Assignment: Note how many lines in the following material mention "naar", then give that number by itself.

Records for the exercise:
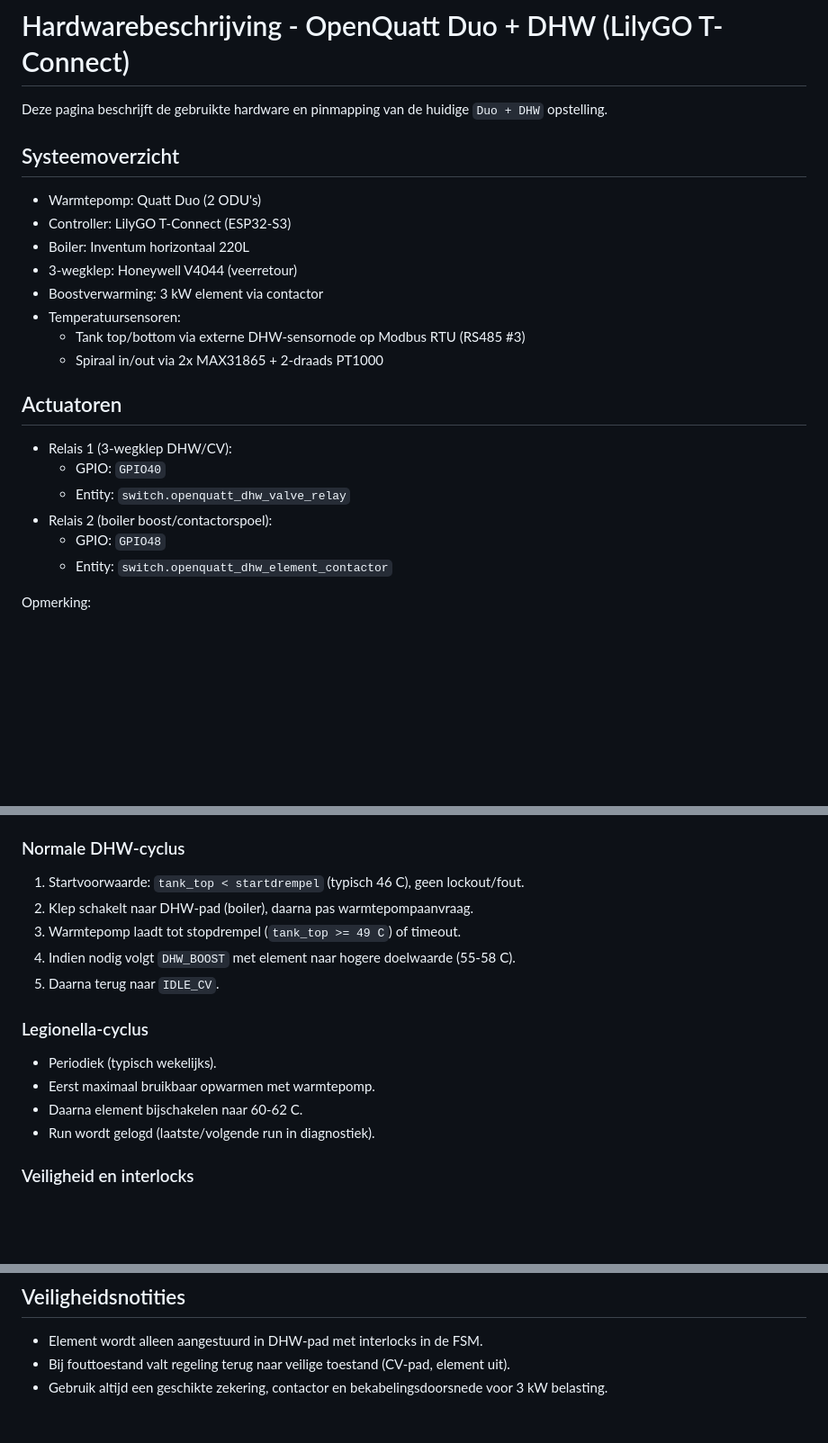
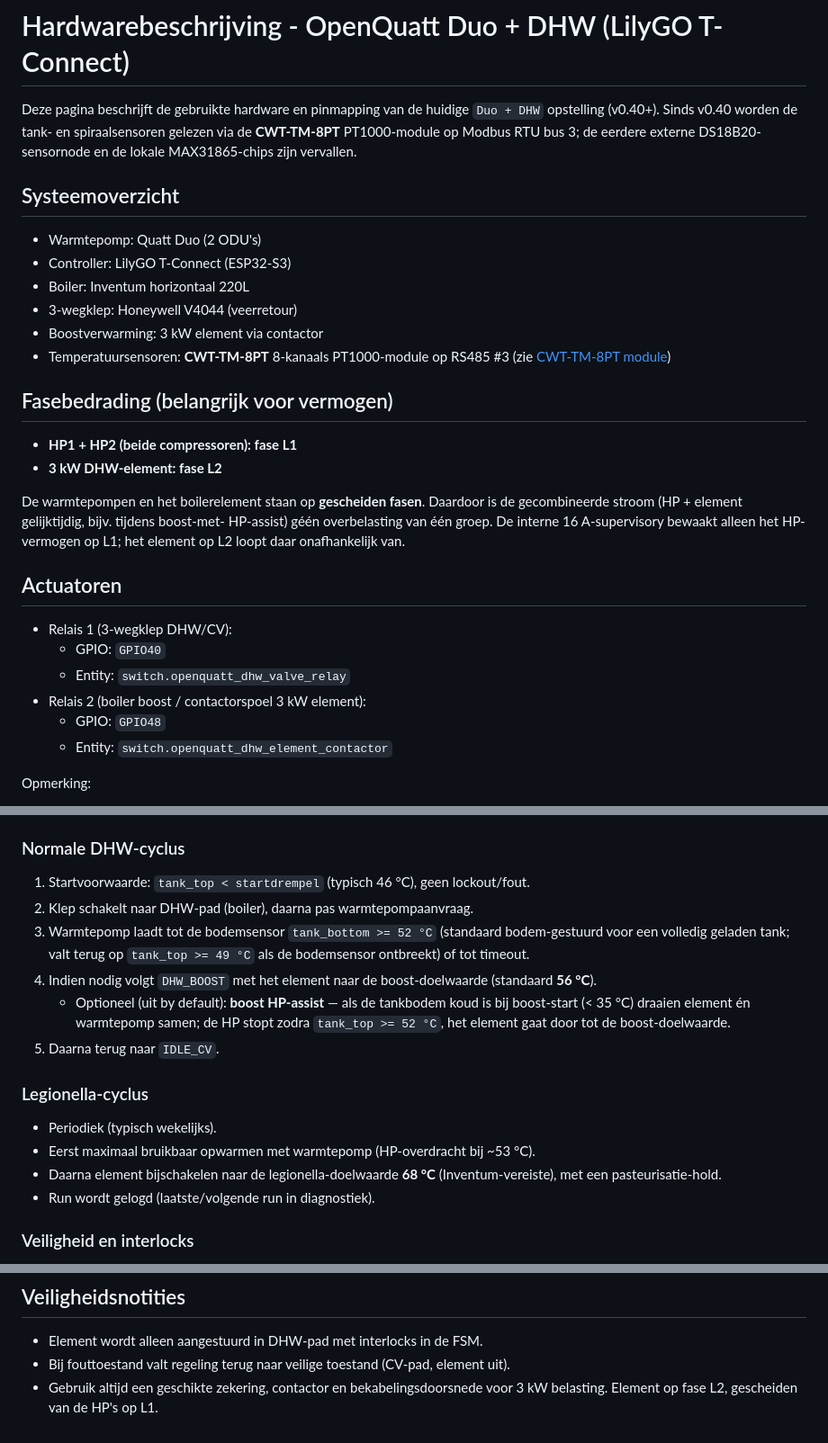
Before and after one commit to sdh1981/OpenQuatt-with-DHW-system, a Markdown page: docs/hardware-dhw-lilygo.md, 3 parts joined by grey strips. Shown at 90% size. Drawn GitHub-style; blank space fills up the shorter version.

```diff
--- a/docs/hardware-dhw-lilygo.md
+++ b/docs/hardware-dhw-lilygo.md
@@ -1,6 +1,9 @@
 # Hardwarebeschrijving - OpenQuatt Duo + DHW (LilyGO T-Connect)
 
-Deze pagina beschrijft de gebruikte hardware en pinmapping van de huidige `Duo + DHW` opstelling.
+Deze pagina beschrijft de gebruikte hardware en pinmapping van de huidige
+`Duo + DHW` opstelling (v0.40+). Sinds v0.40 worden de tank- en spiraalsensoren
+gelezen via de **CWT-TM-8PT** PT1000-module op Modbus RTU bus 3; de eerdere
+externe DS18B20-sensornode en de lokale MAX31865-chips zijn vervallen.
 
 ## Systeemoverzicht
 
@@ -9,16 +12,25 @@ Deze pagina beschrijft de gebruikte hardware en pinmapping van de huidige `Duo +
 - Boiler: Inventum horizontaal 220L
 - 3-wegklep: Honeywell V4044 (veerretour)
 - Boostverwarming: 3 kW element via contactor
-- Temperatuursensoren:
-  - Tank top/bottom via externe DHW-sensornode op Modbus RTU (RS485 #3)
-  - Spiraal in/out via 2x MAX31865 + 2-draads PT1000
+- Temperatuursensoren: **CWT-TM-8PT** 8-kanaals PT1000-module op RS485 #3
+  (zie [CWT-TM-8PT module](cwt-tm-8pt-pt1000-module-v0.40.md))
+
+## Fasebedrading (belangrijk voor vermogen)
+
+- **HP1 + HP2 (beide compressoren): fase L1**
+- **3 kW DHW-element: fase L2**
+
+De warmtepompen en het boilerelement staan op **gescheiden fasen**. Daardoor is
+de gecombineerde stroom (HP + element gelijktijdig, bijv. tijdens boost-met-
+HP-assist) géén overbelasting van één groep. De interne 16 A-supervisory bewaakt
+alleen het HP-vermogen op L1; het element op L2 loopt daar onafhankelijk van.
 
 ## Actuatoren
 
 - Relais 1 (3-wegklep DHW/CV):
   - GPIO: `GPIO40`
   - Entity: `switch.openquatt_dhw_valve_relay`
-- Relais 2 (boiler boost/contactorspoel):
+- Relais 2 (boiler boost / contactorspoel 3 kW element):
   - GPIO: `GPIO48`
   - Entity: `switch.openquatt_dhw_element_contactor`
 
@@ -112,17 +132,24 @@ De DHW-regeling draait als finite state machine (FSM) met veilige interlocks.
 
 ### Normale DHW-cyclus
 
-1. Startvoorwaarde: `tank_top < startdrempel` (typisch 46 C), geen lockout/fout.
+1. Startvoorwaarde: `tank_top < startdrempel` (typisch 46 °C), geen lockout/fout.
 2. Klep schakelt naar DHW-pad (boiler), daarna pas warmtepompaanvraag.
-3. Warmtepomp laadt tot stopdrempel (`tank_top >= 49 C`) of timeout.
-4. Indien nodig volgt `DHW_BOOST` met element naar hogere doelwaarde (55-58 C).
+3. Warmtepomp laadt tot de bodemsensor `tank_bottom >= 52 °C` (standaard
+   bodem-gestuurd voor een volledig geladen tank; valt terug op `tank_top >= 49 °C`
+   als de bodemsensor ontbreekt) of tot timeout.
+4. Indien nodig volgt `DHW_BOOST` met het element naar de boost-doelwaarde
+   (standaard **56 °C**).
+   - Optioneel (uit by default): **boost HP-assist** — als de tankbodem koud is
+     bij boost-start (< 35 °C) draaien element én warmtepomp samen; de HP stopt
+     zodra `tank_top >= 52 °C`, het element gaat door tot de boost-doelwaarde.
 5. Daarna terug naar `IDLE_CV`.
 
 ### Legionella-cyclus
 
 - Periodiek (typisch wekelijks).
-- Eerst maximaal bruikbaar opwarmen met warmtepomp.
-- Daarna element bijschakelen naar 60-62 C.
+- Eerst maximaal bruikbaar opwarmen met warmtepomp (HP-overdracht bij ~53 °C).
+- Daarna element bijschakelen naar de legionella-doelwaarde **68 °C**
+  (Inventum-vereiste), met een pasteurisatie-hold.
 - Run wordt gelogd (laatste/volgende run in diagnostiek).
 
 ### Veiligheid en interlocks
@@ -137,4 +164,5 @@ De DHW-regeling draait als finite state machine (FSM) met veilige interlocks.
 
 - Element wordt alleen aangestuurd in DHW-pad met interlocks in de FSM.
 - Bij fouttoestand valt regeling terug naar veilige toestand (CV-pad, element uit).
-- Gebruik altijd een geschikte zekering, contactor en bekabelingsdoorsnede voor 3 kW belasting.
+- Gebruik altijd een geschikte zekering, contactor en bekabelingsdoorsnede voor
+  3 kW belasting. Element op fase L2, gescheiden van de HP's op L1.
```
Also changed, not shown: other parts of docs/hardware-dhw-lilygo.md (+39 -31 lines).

Response: 7